Study material:
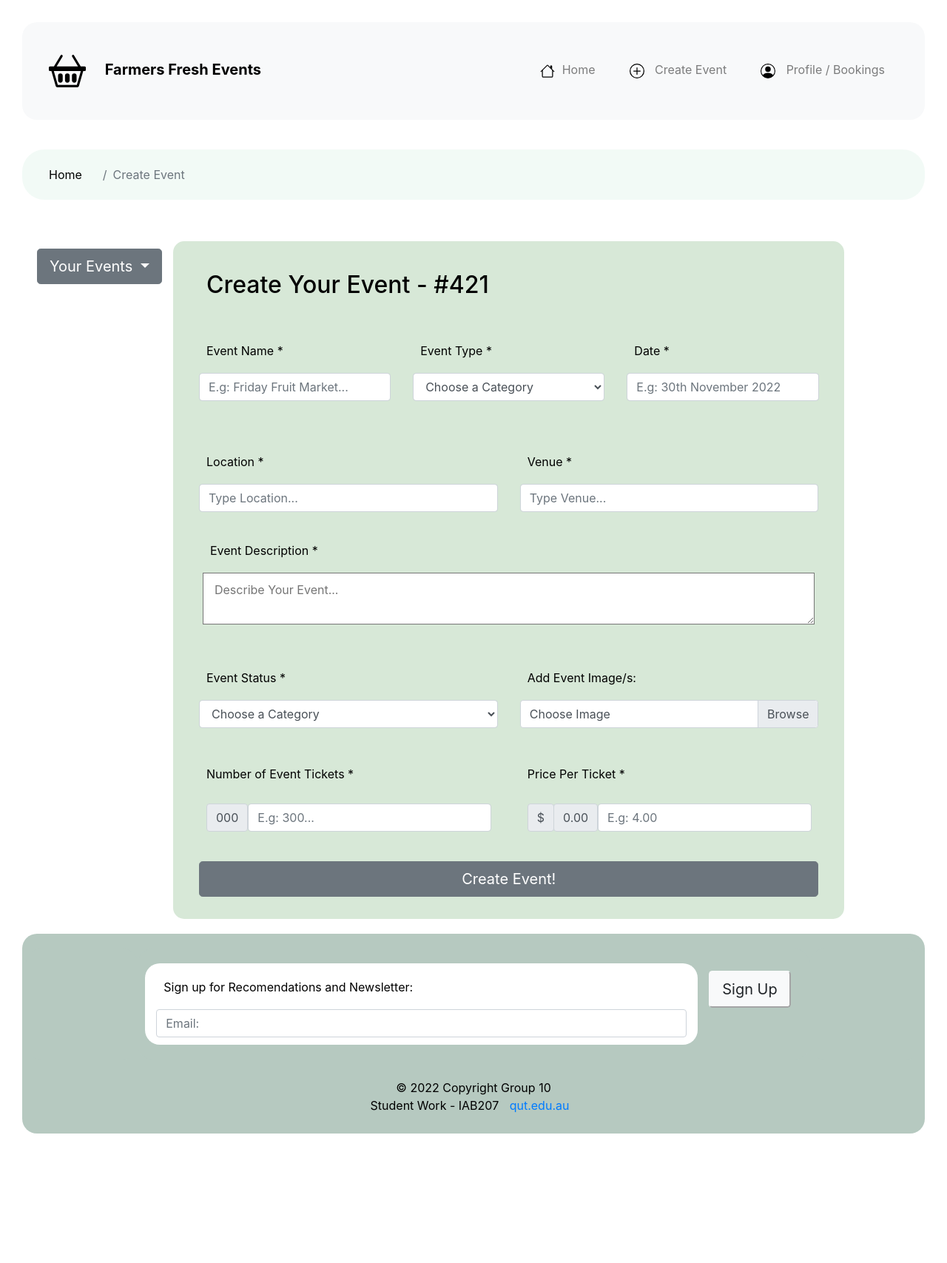
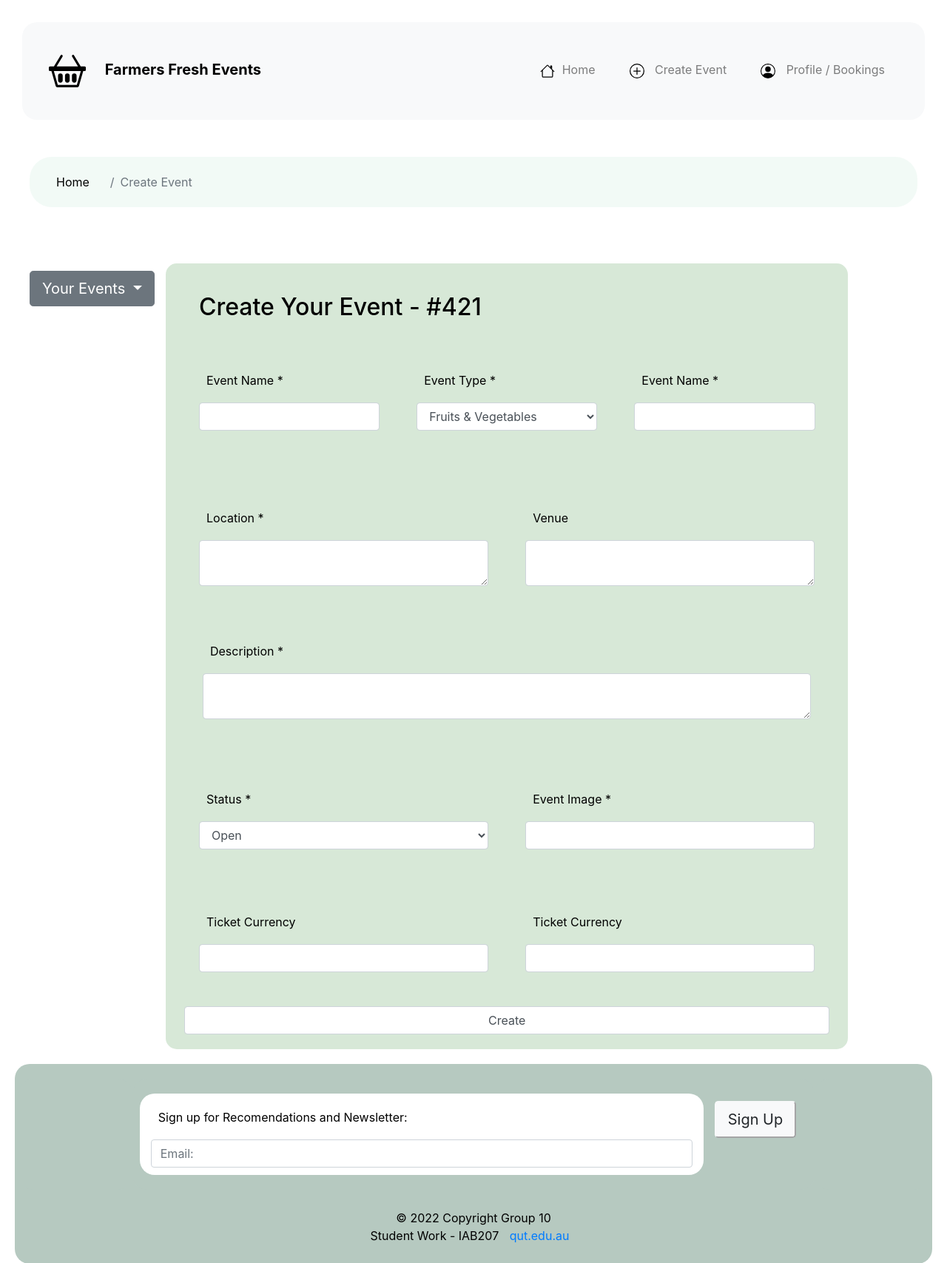
Before and after one commit to CSa1t/Group_10_As3, a Flask app: page /markets/create in a window 1280 px wide. Shown: the top 1707 px of the page at 74% size. Before the commit the page ends 1532 px from the top, so only its background shows below. Run offline with Flask 2, Linux system fonts and the light colour scheme; some libraries are stand-ins or nearby versions.

Commit message:
Update create.html

```diff
--- a/projectfile/website/templates/markets/create.html
+++ b/projectfile/website/templates/markets/create.html
@@ -1,7 +1,9 @@
 {% extends 'base.html' %}
 
-{% block header %}
+{% import "bootstrap/form.html" as wtf %}
 
+{% block content %}
+<section>
       <!--Breadcrumbs for navigation-->
       <nav>
         <ol class="breadcrumb" id="breadc">
@@ -9,7 +11,7 @@
               <li class="breadcrumb-item active" aria-current="page">Create Event</li>
         </ol>
         </nav>
-    <div class="dropdown show">
+    <div class="dropdown show"></div>
 </section>
 <!--Title and filter-->
 <section id="main">
@@ -23,98 +25,86 @@
         </div>
     </div>
   <div class="col-9">
-
-  {% endblock %}
-
-  {% block content %}
-
-
-<!--Event Creation Form-->
-<form>
+    <form action="{{ url_for('market.create') }}" method="post" novalidate>
       <div><h2>Create Your Event - #421</h2></div>
       <div class="row">
         <div class="col" id="evendesc">
-      <label for="Event-name">Event Name *</label>
-      <input type="text" class="form-control" placeholder="E.g: Friday Fruit Market...">
+          <div class="form-group">
+            {{ form.name.label }}
+            {{ form.name(class_="form-control") }}
+        </div>
         </div>
         <div class="col" id="evendesc">
-      <label for="inputState">Event Type *</label>
-        <select id="inputState" class="form-control">
-          <option selected>Choose a Category</option>
-            <option>Fruits & Vegetables</option>
-            <option> Meats </option>
-            <option>Wine / Drinks</option>
-            <option>Dairy</option>
-        </select>
+          <div class="form-group">
+            {{ form.type.label }}
+            {{ form.type(class_="form-control") }}
+        </div>
         </div>
         <div class="col" id="evendesc">
-      <label for="Event-date">Date *</label>
-      <input type="text" class="form-control" placeholder="E.g: 30th November 2022">
+          <div class="form-group">
+            {{ form.name.label }}
+            {{ form.name(class_="form-control") }}
+        </div>
         </div>
       </div>
     </form>
-<form>
+    <form action="{{ url_for('market.create') }}" method="post" novalidate>
       <div class="row">
         <div class="col" id="evendesc">
-      <label for="Event-location">Location *</label>
-      <input type="text" class="form-control" placeholder="Type Location...">
-    </div>
-    <div class="col" id="evendesc">
-      <label for="Event-venue">Venue *</label>
-      <input type="text" class="form-control" placeholder="Type Venue...">
+          <div class="form-group">
+            {{ form.location.label }}
+            {{ form.location(class_="form-control") }}
         </div>
         </div>
         <div class="col" id="evendesc">
-    <label for="Event-description">Event Description *</label>
-    <textarea class="col" placeholder="Describe Your Event..." required></textarea>
+          <div class="form-group">
+            {{ form.venue.label }}
+            {{ form.venue(class_="form-control") }}
+        </div>
+        </div>
+      </div>
+      <div class="col" id="evendesc">
+        <div class="form-group">
+          {{ form.description.label }}
+          {{ form.description(class_="form-control") }}
+      </div>
       </div>
     </form>
-<form>
+    <form action="{{ url_for('market.create') }}" method="post" novalidate>
       <div class="row">
         <div class="col" id="evendesc">
-      <label for="inputState">Event Status *</label>
-        <select id="inputState" class="form-control">
-          <option selected>Choose a Category</option>
-            <option>Upcoming</option>
-            <option> Inactive </option>
-            <option>Cancelled</option>
-            <option>Booked</option>
-        </select>
+          <div class="form-group">
+            {{ form.status.label }}
+            {{ form.status(class_="form-control") }}
+        </div>
         </div>
         <div class="col" id="evendesc">
-    <label for="inputState">Add Event Image/s:</label>
-    <div class="custom-file">
-        <input type="file" class="custom-file-input">
-        <label class="custom-file-label">Choose Image</label>
+          <div class="form-group">
+            {{ form.image.label }}
+            {{ form.image(class_="form-control") }}
         </div>
         </div>
        </div>
         <div class="row">
           <div class="col" id="evendesc">
-        <label for="Event-location">Number of Event Tickets *</label>
-          <div class="input-group-prepend">
-            <span class="input-group-text">000</span>
-            <input type="text" class="form-control" placeholder="E.g: 300...">
+            <div class="form-group">
+              {{ form.currency.label }}
+              {{ form.currency(class_="form-control") }}
           </div>
           </div>
             <div class="col" id="evendesc">
-          <label for="Event-location">Price Per Ticket *</label>
-          <div class="input-group-prepend">
-            <span class="input-group-text">$</span>
-            <span class="input-group-text">0.00</span>
-            <input type="text" class="form-control" placeholder="E.g: 4.00">
+              <div class="form-group">
+                {{ form.currency.label }}
+                {{ form.currency(class_="form-control") }}
             </div>
             </div>
         </div>
-    <div>
-      <button type="button" class="btn btn-secondary btn-lg btn-block">Create Event!</button>
-    </div>
+        {{ form.submit(class_="form-control") }}
     </form>
   </div>
   <div class="col">
   </div>
   </div>
   </section>
-  </body>
 
     {% endblock %}
```
Lines whose indentation alone changed are shown as unchanged.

Your goal: Search the lines above for the string "html", then show every one that has it.

Written reply:
Update create.html
--- a/projectfile/website/templates/markets/create.html
+++ b/projectfile/website/templates/markets/create.html
 {% extends 'base.html' %}
+{% import "bootstrap/form.html" as wtf %}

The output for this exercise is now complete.